Relationships

This category brings together any blogs that comment on the relationships that exist among older adults, as well as their relationships with people in younger age groups.  Some of these relationships are full, rich and rewarding, while others need effort and prayer.
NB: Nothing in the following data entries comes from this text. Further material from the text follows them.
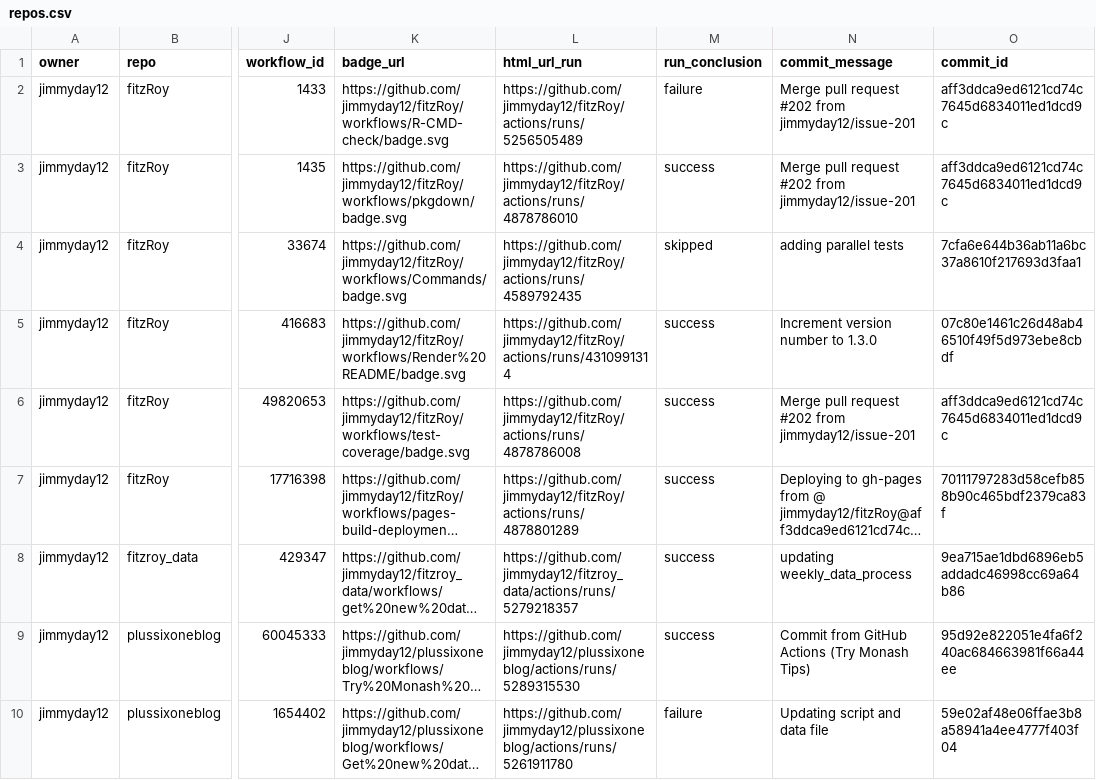
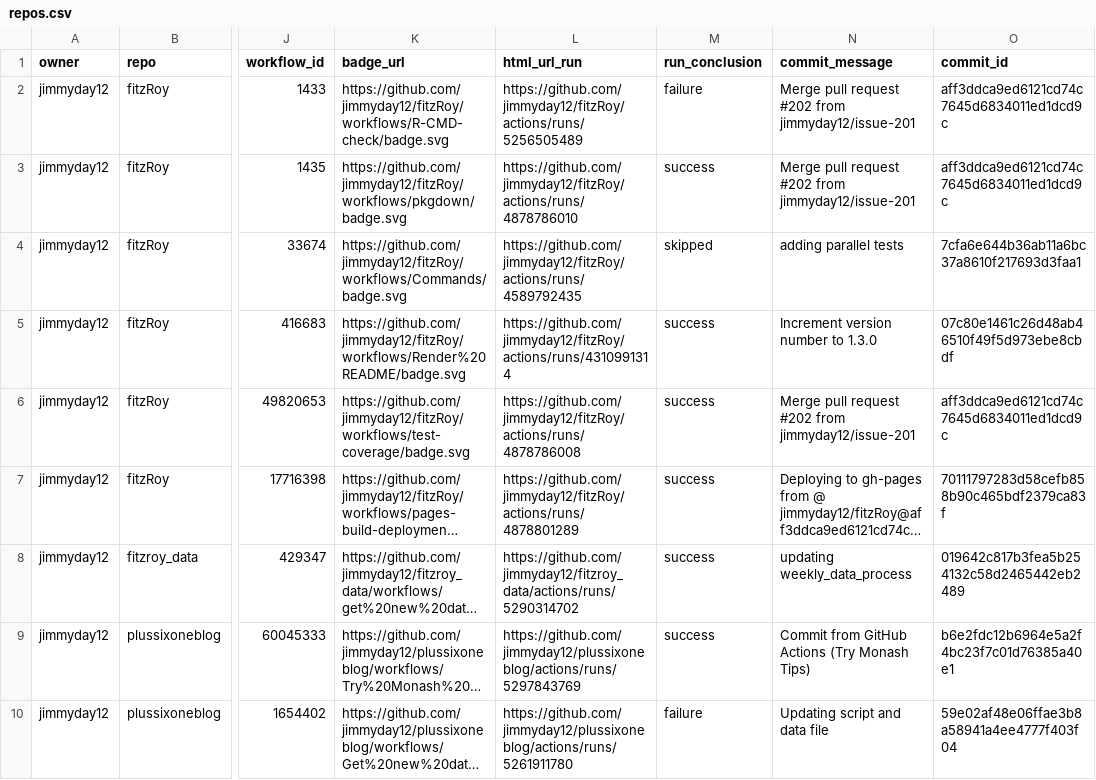
Before and after one commit to jimmyday12/status, a CSV file: repos.csv, drawn as a sheet; only a part is shown, gaps mark what is left out; long unchanged cells end in …; the diff names each change by its address in the sheet, - before the commit and + after, or states it on an @@ line.

```diff
--- a/repos.csv
+++ b/repos.csv
-L8 (html_url_run): https://github.com/jimmyday12/fitzroy_data/actions/runs/5279218357
+L8 (html_url_run): https://github.com/jimmyday12/fitzroy_data/actions/runs/5290314702
-O8 (commit_id): 9ea715ae1dbd6896eb5addadc46998cc69a64b86
+O8 (commit_id): 019642c817b3fea5b254132c58d2465442eb2489
-L9 (html_url_run): https://github.com/jimmyday12/plussixoneblog/actions/runs/5289315530
+L9 (html_url_run): https://github.com/jimmyday12/plussixoneblog/actions/runs/5297843769
-O9 (commit_id): 95d92e822051e4fa6f240ac684663981f66a44ee
+O9 (commit_id): b6e2fdc12b6964e5a2f4bc23f7c01d76385a40e1
```
Also changed, not shown: 1 other file.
In all cases, relationships keep older adults healthy, spiritually mature and purposed.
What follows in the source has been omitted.